→ TASK DATA:
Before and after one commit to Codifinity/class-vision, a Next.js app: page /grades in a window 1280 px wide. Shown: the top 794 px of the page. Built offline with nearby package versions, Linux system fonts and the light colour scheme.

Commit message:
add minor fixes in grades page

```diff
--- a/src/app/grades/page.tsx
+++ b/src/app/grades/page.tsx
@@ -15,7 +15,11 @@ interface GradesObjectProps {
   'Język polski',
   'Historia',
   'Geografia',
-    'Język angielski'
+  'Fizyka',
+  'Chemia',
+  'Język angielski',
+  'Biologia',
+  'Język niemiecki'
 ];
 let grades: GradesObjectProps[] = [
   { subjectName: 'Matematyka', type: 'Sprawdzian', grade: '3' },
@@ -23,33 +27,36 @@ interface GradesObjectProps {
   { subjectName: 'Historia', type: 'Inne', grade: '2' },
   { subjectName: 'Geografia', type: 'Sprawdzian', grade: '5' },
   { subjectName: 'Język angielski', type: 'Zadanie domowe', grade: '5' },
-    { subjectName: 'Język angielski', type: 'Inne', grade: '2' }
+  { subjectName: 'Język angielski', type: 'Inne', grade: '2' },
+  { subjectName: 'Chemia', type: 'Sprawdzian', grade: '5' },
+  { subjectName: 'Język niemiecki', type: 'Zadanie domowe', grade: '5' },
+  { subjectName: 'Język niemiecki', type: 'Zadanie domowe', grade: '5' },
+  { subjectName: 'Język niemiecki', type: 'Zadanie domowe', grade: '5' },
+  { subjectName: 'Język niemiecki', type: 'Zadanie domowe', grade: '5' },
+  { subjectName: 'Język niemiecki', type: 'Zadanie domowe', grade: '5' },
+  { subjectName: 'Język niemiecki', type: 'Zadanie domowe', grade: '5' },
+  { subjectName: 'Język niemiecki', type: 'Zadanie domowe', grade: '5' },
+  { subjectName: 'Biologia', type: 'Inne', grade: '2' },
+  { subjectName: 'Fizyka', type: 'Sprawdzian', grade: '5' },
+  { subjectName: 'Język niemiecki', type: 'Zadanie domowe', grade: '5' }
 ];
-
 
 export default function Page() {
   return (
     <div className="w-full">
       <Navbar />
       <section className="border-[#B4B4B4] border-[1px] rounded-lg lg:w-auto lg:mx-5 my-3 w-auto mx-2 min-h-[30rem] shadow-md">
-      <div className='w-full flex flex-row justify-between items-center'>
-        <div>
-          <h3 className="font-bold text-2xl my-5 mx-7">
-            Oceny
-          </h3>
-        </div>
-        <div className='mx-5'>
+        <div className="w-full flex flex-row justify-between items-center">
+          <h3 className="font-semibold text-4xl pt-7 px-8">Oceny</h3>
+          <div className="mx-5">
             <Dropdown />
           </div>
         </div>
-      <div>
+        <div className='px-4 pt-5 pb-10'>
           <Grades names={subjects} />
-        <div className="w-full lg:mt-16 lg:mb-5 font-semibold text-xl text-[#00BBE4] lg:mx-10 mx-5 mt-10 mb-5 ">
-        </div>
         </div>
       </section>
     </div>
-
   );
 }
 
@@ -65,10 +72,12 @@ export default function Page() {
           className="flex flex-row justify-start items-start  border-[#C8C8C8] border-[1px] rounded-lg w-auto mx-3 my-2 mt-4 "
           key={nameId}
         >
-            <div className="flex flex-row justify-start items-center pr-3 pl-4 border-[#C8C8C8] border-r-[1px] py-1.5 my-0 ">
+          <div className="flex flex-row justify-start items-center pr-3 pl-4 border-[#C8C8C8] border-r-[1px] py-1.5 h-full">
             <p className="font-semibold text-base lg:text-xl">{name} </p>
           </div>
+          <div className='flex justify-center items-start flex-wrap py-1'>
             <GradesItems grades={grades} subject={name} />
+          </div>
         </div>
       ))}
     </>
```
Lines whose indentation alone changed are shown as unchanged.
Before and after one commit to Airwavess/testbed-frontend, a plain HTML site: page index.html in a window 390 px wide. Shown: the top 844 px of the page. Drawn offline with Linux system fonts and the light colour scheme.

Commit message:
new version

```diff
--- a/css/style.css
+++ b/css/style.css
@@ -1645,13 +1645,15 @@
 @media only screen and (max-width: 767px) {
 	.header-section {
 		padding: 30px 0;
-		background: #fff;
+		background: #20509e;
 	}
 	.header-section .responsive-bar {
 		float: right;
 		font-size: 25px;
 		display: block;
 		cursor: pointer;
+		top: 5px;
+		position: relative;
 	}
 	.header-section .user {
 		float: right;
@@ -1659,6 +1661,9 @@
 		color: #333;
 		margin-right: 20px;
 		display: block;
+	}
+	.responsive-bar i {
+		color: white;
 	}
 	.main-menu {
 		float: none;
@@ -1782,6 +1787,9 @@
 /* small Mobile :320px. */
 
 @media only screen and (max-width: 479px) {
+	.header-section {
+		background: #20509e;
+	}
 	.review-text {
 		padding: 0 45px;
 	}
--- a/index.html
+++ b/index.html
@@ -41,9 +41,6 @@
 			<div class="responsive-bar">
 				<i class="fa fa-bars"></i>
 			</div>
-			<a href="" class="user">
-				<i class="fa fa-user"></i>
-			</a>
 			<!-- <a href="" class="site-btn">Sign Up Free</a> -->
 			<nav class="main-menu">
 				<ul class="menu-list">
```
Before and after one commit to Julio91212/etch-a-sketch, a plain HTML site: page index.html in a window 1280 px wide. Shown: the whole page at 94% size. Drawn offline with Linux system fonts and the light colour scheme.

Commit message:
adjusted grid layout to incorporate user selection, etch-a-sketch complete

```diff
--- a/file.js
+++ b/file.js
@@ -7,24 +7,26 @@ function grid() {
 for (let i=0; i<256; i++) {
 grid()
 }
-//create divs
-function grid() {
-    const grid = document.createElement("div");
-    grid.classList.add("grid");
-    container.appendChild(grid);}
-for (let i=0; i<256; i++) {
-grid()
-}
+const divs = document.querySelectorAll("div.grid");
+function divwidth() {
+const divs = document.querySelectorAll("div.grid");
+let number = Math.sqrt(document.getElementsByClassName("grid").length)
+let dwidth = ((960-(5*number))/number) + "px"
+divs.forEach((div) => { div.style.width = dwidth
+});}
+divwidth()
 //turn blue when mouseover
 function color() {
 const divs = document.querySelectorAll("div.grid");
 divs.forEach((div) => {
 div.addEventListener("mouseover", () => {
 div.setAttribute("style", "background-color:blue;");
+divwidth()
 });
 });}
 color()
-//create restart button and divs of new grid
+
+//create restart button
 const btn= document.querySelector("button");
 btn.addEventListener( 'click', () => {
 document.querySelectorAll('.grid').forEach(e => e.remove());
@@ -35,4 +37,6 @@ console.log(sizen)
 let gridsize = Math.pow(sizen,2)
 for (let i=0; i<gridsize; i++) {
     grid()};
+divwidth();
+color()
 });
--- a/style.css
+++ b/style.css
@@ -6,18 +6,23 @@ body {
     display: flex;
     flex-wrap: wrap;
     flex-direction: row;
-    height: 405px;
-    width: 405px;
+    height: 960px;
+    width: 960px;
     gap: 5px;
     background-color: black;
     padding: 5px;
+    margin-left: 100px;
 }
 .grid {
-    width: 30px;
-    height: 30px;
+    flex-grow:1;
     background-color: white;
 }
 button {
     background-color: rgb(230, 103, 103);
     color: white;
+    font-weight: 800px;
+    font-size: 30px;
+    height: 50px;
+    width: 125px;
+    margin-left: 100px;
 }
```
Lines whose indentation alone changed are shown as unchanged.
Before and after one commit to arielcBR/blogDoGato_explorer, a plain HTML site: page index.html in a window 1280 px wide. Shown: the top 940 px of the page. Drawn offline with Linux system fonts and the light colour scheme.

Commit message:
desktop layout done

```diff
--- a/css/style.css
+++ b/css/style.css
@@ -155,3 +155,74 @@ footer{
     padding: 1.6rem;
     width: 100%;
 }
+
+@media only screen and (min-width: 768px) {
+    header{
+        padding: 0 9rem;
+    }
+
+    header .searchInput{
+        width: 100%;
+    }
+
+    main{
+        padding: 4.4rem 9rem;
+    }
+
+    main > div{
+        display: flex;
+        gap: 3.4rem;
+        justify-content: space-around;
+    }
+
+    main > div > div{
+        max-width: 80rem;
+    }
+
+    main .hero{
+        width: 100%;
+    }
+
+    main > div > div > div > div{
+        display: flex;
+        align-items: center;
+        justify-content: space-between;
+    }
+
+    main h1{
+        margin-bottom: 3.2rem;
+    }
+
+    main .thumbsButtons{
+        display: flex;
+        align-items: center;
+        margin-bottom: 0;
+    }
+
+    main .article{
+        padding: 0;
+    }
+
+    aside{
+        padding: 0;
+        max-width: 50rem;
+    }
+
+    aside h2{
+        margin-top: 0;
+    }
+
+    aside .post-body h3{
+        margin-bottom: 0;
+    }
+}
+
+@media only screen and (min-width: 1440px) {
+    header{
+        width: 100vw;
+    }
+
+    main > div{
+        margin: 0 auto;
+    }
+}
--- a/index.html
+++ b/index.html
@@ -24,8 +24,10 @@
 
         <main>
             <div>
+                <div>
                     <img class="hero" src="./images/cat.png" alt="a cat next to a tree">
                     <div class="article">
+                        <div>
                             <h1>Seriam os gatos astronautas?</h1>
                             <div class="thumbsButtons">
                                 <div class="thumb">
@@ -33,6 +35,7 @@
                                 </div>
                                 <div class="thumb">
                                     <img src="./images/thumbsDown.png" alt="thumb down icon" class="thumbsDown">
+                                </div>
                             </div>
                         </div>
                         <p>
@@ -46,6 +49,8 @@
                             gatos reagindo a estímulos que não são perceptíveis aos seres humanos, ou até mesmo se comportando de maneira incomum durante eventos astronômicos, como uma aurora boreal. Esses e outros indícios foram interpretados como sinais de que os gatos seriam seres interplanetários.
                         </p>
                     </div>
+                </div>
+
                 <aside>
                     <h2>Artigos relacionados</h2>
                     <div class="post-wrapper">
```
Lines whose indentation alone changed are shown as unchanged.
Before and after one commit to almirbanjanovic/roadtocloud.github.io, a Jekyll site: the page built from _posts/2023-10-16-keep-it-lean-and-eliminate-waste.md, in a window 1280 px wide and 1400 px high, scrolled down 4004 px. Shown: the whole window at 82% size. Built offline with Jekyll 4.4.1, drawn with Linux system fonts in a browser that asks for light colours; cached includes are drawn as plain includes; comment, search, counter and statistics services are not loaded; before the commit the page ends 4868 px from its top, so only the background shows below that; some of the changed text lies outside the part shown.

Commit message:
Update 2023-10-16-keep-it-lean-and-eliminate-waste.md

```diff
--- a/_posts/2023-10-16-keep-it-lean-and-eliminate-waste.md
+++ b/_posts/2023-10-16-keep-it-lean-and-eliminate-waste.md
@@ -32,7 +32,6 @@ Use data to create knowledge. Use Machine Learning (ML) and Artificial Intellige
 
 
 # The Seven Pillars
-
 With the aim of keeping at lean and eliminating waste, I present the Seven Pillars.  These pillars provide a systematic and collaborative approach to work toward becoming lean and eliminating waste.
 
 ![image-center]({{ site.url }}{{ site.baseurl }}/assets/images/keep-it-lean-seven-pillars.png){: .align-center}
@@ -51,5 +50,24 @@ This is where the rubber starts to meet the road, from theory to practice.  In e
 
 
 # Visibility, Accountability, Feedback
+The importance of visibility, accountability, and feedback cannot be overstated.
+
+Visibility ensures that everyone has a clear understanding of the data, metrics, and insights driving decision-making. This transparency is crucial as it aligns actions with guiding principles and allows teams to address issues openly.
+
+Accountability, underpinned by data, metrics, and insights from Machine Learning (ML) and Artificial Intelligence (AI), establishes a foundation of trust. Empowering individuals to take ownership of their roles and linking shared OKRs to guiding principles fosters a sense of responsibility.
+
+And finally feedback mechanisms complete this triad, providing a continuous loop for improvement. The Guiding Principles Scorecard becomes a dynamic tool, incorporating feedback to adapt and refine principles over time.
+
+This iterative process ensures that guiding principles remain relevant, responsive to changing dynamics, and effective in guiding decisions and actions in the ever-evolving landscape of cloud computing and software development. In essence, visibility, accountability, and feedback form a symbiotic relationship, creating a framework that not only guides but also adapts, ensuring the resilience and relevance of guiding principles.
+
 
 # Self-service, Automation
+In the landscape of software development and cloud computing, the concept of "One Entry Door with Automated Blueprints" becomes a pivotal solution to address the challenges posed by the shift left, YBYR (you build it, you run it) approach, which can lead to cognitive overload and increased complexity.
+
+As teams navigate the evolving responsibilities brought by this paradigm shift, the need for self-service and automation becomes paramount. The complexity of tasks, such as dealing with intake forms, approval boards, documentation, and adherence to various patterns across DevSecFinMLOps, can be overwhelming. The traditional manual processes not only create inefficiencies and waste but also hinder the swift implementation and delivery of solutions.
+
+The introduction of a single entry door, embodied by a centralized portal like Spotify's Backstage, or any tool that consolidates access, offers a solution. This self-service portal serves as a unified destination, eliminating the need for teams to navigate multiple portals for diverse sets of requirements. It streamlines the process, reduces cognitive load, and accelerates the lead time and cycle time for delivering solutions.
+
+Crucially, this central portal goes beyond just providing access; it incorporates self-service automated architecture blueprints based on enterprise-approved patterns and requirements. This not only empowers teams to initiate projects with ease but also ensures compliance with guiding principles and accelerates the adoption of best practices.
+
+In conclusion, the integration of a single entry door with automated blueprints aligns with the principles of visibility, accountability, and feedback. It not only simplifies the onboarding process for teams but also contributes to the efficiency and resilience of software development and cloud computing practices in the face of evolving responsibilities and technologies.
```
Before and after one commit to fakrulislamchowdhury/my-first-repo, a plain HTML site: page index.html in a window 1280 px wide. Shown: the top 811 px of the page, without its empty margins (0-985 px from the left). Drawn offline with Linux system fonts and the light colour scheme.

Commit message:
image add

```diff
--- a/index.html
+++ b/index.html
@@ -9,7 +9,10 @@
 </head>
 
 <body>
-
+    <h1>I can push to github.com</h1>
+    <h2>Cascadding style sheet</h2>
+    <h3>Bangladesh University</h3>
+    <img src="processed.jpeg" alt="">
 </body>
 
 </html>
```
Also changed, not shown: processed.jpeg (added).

→ EXERCISE OBJECTIVE: In the entries above, find each line with the word "body" and copy it.

→ RESPONSE TO THE EXERCISE:
@@ -6,18 +6,23 @@ body {
+    aside .post-body h3{
 <body>
 </body>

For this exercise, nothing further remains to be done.